Problem statement >> What is needed is a word-for-word copy of the listing below, without pictures.
==================================================
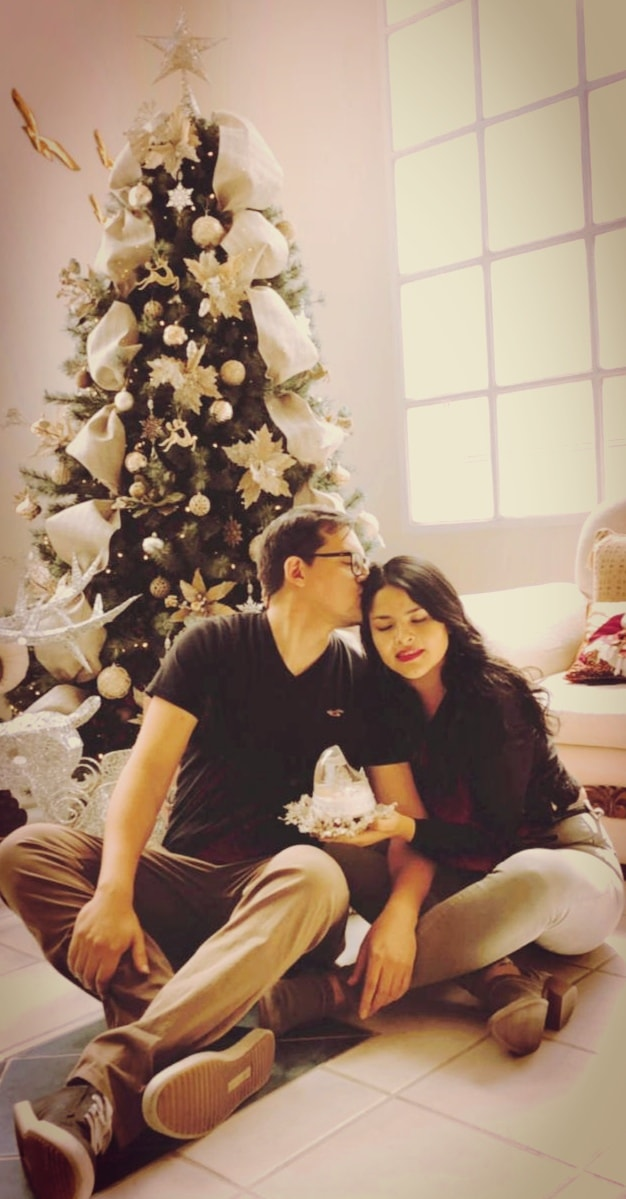
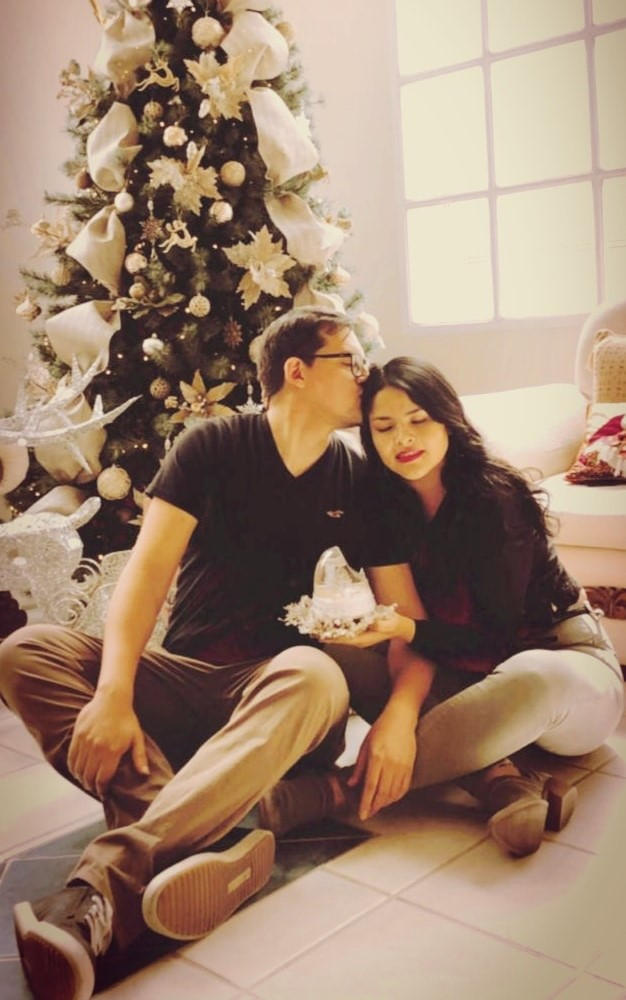
Optimize header/images

diff --git a/src/index.html b/src/index.html
@@ -94,7 +94,7 @@
         class="bg-perso align-items-center"
         style="height: auto; display: flex"
       >
-        <div class="container">
+        <div class="container" style="max-width: 800px">
           <div class="gallery-row">
             <div class="column">
               <img src="images/gallery/1.jpg" style="width: 100%" />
==================================================
Response box >>
Optimize header/images

diff --git a/src/index.html b/src/index.html
@@ -94,7 +94,7 @@
         class="bg-perso align-items-center"
         style="height: auto; display: flex"
       >
-        <div class="container">
+        <div class="container" style="max-width: 800px">
           <div class="gallery-row">
             <div class="column">
               <img src="images/gallery/1.jpg" style="width: 100%" />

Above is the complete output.